> DATA SUPPLIED
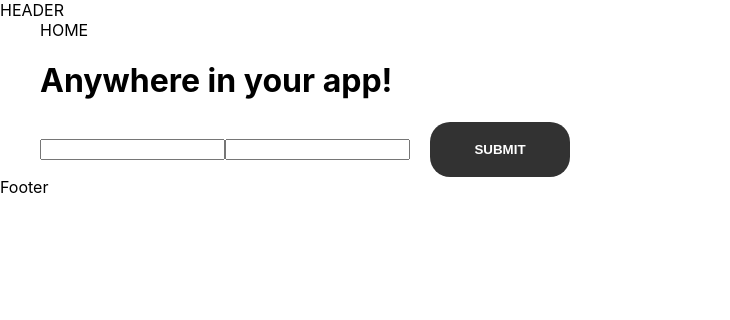
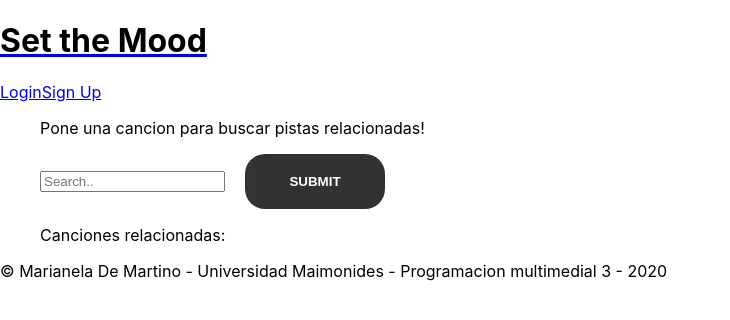
Before and after one commit to mdemartino26/sethemood, a Next.js app: page / in a window 1280 px wide. Shown: the top 320 px of the page, without its empty margins (0-730 px from the left). Built offline with nearby package versions, Linux system fonts and the light colour scheme; no server answers.

Commit message:
header, home, login, sign up

```diff
--- a/components/Footer/index.js
+++ b/components/Footer/index.js
@@ -1,11 +1,11 @@
-import { Foot } from './styled'
+
 
 
 const Footer = () => {
     return (
         <>
             <div>
-                Footer
+            © Marianela De Martino - Universidad Maimonides - Programacion multimedial 3 - 2020
             </div>
         </>
 
--- a/components/Footer/styled.js
+++ b/components/Footer/styled.js
@@ -10,4 +10,4 @@ const Foot = styled.div`
     text-align: center;
   `
 
-export { Foot };
+export default Foot ;
--- a/components/Form/index.js
+++ b/components/Form/index.js
@@ -3,7 +3,7 @@ import React from 'react';
 
  const Basic = () => (
    <div>
-     <h1>Anywhere in your app!</h1>
+     <h1>Sign Up</h1>
      <Formik
        initialValues={{ email: '', password: '' }}
        validate={values => {
--- a/components/Header/index.js
+++ b/components/Header/index.js
@@ -3,9 +3,15 @@ import Head from 'next/head'
 const Header = () => {
     return (
         <>
+            <div >
             <Head></Head>
             <div>
-                HEADER
+               <a href ="/" ><h1> Set the Mood </h1></a>
+            </div>
+            <div>
+              <a href="/login">Login</a>
+              <a href="/signup">Sign Up</a>
+            </div>
             </div>
         </>
 
--- a/containers/Home/index.js
+++ b/containers/Home/index.js
@@ -1,12 +1,26 @@
 import { Basic } from 'components'
+
 
 const Home = () => {
     return (
         <div>
-            HOME
-            <Basic />
+            <p>Pone una cancion para buscar pistas relacionadas!</p>
+            <div class="search-container">
+                <form action="/action_page.php">
+                    <input type="text" placeholder="Search.." name="search"></input>
+                    <button type="submit">Submit</button>
+                </form>
+
+            <p>
+                Canciones relacionadas:
+            </p>
+            </div>
+
+
         </div>
     )
 }
 
 export default Home
+
+//BASIC es el form
--- a/pages/login.js
+++ b/pages/login.js
@@ -1,7 +1,10 @@
+import LoginForm from "../components/LoginForm"
+
 const Login = () => {
  return (
      <div>
          Login
+         <LoginForm/>
      </div>
  )
 }
```
Also changed, not shown: pages/signup.js (+12 -0 lines).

> DESCRIPTION OF THE TASK
Filter the entries and copy out every line with the word "relacionadas".

> ANSWER SECTION
+            <p>Pone una cancion para buscar pistas relacionadas!</p>
+                Canciones relacionadas:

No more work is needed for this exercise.